New London murder trial delayed again
New London - The murder trial of Christopher Q. Petteway, who is charged in the 2018 stabbing death of 63-year-old Robert Parise in New London, is on hold again.
New London Superior Court Judge Shari Murphy reluctantly agreed to discharge Petteway’s two public defenders, Kevin Barrs and Michael Miller, at Petteway’s request and because of a conflict between Barrs and a witness in the case.
Petteway, who has written multiple letters to the judges in the New London courthouse, had filed an unspecified grievance against Miller. Without Miller, Barrs said he would not be able to cross examine one of the state’s witnesses because of a conflict with that witness.
Murphy warned Petteway that although he has a right to be represented by a public defender, he does not necessarily have a right to handpick who represents him.
“We have had multiple delays,” Murphy said. “This request is going to result in an additional delay.”
Murphy ultimately granted the request without an objection from Assistant State’s Attorney Stephen Carney. Carney said he had discussed the matter with Parise’s family and they were “discouraged” by the delay “but intend to soldier on.”

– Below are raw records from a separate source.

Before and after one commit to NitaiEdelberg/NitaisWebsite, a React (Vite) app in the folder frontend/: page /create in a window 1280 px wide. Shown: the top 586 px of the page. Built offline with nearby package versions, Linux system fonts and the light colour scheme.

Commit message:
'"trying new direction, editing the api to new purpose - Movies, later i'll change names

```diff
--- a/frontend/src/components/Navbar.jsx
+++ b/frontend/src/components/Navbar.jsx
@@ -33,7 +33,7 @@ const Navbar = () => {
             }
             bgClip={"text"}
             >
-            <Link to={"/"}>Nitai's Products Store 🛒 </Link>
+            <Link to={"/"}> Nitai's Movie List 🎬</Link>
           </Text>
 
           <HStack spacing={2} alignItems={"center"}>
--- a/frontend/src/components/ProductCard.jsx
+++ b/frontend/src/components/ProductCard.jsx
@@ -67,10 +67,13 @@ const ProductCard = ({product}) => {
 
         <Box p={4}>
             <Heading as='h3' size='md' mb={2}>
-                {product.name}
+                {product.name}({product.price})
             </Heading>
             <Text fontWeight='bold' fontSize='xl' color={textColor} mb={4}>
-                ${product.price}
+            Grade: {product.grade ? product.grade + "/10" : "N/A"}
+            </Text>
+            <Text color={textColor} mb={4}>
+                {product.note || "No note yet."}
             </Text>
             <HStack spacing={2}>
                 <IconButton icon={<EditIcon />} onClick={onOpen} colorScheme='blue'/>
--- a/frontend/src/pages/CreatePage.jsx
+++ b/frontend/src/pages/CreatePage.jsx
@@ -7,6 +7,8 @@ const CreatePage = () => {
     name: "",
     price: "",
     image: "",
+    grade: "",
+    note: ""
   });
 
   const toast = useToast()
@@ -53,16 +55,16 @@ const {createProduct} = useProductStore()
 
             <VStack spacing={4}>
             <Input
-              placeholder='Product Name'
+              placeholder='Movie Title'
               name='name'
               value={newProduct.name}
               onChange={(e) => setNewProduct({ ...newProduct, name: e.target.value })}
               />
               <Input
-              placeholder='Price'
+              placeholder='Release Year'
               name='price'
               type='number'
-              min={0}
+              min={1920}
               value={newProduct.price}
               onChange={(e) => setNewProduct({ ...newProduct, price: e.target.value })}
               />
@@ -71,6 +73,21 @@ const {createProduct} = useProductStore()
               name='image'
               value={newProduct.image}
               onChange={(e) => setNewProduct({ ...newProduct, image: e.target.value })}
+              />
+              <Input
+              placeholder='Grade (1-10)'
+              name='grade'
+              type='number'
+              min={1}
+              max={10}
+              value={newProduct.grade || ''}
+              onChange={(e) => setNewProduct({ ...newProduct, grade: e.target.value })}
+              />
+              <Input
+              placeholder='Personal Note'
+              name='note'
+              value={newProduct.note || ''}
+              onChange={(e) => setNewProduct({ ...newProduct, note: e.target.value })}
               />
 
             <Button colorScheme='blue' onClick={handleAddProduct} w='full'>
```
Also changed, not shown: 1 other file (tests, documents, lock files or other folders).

Carney has previously offered Petteway 35 years in prison in exchange for a guilty plea in the case that would have avoided a trial. Petteway declined the offer and now faces up to 70 years if convicted at trial of the charges of murder and violating terms of a standing protective order.
Jury selection for the trial - 12 jurors and four alternates - was completed in June. But the case was halted last month when Petteway’s attorneys requested a second competency evaluation to determine if Petteway was able to understand the legal proceedings and assist in his own defense.
The state has been losing jurors because of the time delay.
The results of the competency evaluation were to be the subject of a hearing on Monday but Petteway refused to come to court from prison. On Tuesday, Petteway explained the state did not provide special transportation he needed to avoid muscle spasms in his back.
He was again found competent to stand trial. Petteway was similarly evaluated by clinicians from the state Department of Mental Health and Addiction Service’s Office of Forensic Evaluation in 2018.
In addition to complaints about his transportation to court, Petteway has also made unsubstantiated claims of “perjury, slander and negative publicity,” in a letter to New London Superior Court Judge Hillary Strackbein.
In a June 29 letter to Judge Murphy, Petteway apologized for “dozing off in court,” and argues his unidentified concern had not been adequately addressed.
Barrs said a new public defender would be found quickly but the new attorney would have to be brought up to speed in the case. The timeline for a trial is now unclear.
It was another blow to family members of Parise, who appeared disgusted by another delay and also the fact that Petteway turned to them and addressed them in courtroom on Tuesday.
“I’m really, really extremely sorry about this. It wasn’t intentional. I’m really sorry your brother’s gone,” Petteway said to family seated in the courtroom.
“You need to turn away from me,” one man in court replied.
Petteway allegedly stabbed his former intimate partner, Parise, multiple times in the kitchen of Parise’s Brainard Street home in New London on Oct. 18, 2018. Police said Parise was able to identify Petteway as his attacker before he died. At the time, Parise was a client of Safe Futures, which provides services for domestic violence victims. Police said Petteway had used his own key to enter the home.
Upon his arrest, New London police said Petteway said “I hope he dies,” and “I got him as many times as I could.”
Family and friends of Parise described him as a gentle soul involved in a toxic relationship.
Petteway was sentenced to 30 days in prison and two years of probation in the summer of 2018 following a domestic incident involving Parise. A protective order was issued after his release from prison. Public records show Petteway also had domestic violence cases in Virginia, Florida and New York dating back to 2001.
Judge Murphy said Tuesday she would reevaluate whether or not to keep remaining jurors once the new special public defender is appointed.
Petteway is expected back in court for a status conference on Aug. 24.